The war on rhino poaching has a new eye in the sky – a two-seater reconnaissance plane fitted with some of the latest surveillance technology.
Its range will depend on how long the pilot’s bladder holds out.
The small Seeker Seabird will join the fight against rhino poaching in the Kruger National Park in the next few weeks. It is painted in a blue camouflage that makes it harder to see in the air.
It is hoped that the eyes of a spotter in the sky will help to defeat the rhino-killing surge by collecting intelligence.
The plane was unveiled yesterday at Skukuza Airport in the Kruger Park. It has been donated to Sanparks by the Ichikowitz Family Foundation and the Paramount Group.
Foundation chairman Ivor Ichikowitz believes the Seeker Seabird will overcome many of the problems other fixed-wing aircraft experience in the war against poaching. One these is range and time in the air.
Ichikowitz said the Seeker Seabird was cheaper to fly and could remain in the sky for seven hours.
“The range is limited to the size of the pilot’s bladder.”
The plane was able to fly high with minimum noise and was to be fitted with a FLIR Ball [Forward Looking Infrared] camera, which uses thermal imaging technology and can pick up the heat signature of poacher.
The Paramount Group, which manufactures defence systems, will kit out the plane with state-of-the-art surveillance equipment.
The plane will be able to operate both night and day and could also be used as a command platform where a spotter in the air could co-ordinate rangers pursuing poachers on the ground.
The plane is manufactured in Australia, where it is used on wildlife patrols. Defence forces around the world use the plane for patrolling purposes.

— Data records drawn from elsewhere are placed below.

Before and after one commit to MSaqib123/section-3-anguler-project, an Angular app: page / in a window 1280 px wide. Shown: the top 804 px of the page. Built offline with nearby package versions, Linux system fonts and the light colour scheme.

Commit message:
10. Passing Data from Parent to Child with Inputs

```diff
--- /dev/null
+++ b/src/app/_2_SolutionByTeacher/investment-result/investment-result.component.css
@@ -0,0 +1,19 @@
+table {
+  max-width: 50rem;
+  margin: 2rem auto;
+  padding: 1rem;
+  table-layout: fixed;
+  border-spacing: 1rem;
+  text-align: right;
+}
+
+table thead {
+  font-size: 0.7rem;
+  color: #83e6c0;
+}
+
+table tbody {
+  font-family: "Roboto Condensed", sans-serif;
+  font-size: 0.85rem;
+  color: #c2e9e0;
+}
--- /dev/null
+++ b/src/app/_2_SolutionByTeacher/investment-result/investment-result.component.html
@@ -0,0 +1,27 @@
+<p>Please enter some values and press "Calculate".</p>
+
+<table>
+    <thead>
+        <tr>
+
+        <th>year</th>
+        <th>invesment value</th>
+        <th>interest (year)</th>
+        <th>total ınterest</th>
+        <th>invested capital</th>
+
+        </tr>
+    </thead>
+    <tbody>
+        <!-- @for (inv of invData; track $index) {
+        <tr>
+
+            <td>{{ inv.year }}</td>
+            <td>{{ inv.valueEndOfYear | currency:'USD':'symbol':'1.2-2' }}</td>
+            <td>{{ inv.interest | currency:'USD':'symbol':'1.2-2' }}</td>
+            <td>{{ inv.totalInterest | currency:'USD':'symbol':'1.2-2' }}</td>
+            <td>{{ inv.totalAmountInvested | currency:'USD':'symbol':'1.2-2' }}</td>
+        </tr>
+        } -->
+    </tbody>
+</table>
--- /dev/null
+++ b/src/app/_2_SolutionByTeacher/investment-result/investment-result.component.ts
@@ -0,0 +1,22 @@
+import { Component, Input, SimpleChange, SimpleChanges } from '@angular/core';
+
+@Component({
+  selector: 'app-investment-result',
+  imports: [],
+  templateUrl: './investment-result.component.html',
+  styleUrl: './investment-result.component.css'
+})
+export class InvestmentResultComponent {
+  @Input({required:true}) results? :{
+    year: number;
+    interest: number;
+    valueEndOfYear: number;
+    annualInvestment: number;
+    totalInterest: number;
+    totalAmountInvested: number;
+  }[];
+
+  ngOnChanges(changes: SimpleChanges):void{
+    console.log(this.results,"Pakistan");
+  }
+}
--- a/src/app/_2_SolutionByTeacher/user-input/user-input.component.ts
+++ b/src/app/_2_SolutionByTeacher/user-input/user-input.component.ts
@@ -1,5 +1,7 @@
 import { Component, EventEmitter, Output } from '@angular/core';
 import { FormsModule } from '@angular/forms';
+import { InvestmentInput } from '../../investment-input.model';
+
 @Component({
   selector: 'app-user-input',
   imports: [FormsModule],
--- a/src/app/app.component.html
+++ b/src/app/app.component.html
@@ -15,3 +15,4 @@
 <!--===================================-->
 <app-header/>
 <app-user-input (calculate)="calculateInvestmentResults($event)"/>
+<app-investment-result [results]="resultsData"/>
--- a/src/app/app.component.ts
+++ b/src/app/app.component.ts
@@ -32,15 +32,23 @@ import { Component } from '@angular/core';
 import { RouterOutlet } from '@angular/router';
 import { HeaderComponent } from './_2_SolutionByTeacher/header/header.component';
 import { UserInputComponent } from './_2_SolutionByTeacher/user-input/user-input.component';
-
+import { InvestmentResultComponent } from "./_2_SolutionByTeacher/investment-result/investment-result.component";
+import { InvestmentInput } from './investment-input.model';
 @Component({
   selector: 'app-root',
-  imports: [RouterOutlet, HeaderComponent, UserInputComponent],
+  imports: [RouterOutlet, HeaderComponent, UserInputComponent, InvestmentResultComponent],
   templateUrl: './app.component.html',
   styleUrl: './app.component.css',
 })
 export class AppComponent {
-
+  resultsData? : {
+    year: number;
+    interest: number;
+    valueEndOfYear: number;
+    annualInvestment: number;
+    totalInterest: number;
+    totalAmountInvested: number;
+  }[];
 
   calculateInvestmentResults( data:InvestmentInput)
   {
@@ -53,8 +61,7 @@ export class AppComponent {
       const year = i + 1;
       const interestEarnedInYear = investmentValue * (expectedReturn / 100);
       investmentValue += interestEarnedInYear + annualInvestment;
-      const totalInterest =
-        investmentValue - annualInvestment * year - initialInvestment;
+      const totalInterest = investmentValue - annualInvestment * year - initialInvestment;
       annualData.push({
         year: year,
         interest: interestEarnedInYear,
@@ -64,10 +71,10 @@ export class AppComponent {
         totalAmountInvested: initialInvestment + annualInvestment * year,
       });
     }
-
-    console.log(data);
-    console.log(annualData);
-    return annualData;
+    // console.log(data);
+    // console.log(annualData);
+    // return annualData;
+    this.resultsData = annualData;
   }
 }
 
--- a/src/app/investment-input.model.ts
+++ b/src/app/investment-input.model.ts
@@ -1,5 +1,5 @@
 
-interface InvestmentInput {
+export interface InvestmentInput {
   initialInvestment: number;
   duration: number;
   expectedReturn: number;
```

Yesterday, Sanparks chief executive David Mabunda welcomed the new addition to his arsenal.
He said 588 rhinos had been killed in South Africa this year – 364 of them in Kruger.
The Seeker Seabird might also be used in other national parks in South Africa affected by rhino poaching.